PROBLEM STATEMENT —
Among the entries below, find each line holding "HackProof" and return it.

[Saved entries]
----------------
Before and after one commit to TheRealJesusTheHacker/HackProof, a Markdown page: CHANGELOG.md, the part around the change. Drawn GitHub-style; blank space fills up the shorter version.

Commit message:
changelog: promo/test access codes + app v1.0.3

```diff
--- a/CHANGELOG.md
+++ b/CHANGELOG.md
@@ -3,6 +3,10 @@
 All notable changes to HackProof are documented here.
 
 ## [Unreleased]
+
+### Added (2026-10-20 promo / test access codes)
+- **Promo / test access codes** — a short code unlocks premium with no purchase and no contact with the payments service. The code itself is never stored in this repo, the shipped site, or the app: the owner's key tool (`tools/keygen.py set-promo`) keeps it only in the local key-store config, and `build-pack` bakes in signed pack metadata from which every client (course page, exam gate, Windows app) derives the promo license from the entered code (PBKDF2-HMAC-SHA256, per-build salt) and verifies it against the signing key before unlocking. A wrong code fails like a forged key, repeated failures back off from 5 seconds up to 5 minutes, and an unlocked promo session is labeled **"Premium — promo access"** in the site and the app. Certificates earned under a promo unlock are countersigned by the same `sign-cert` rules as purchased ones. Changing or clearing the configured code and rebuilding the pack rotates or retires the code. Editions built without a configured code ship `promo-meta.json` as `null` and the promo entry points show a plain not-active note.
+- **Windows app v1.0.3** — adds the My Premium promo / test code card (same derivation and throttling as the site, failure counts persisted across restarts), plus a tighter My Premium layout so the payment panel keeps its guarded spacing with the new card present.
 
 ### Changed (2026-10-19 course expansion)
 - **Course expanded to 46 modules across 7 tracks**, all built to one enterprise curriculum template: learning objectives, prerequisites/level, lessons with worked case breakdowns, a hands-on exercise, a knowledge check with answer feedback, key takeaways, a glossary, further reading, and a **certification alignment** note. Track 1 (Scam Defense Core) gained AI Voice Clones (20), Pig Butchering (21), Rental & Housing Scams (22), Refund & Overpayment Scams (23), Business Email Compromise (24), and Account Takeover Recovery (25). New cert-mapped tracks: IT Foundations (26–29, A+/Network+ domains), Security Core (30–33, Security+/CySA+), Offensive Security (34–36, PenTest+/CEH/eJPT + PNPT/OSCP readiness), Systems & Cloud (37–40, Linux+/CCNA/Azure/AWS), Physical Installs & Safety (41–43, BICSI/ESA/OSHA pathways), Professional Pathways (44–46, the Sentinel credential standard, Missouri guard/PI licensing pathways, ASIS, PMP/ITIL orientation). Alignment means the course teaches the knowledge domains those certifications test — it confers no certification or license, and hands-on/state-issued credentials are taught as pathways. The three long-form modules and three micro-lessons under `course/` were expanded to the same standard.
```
----------------
REPLY TO THE TASK —
Before and after one commit to TheRealJesusTheHacker/HackProof, a Markdown page: CHANGELOG.md, the part around the change. Drawn GitHub-style; blank space fills up the shorter version.
 All notable changes to HackProof are documented here.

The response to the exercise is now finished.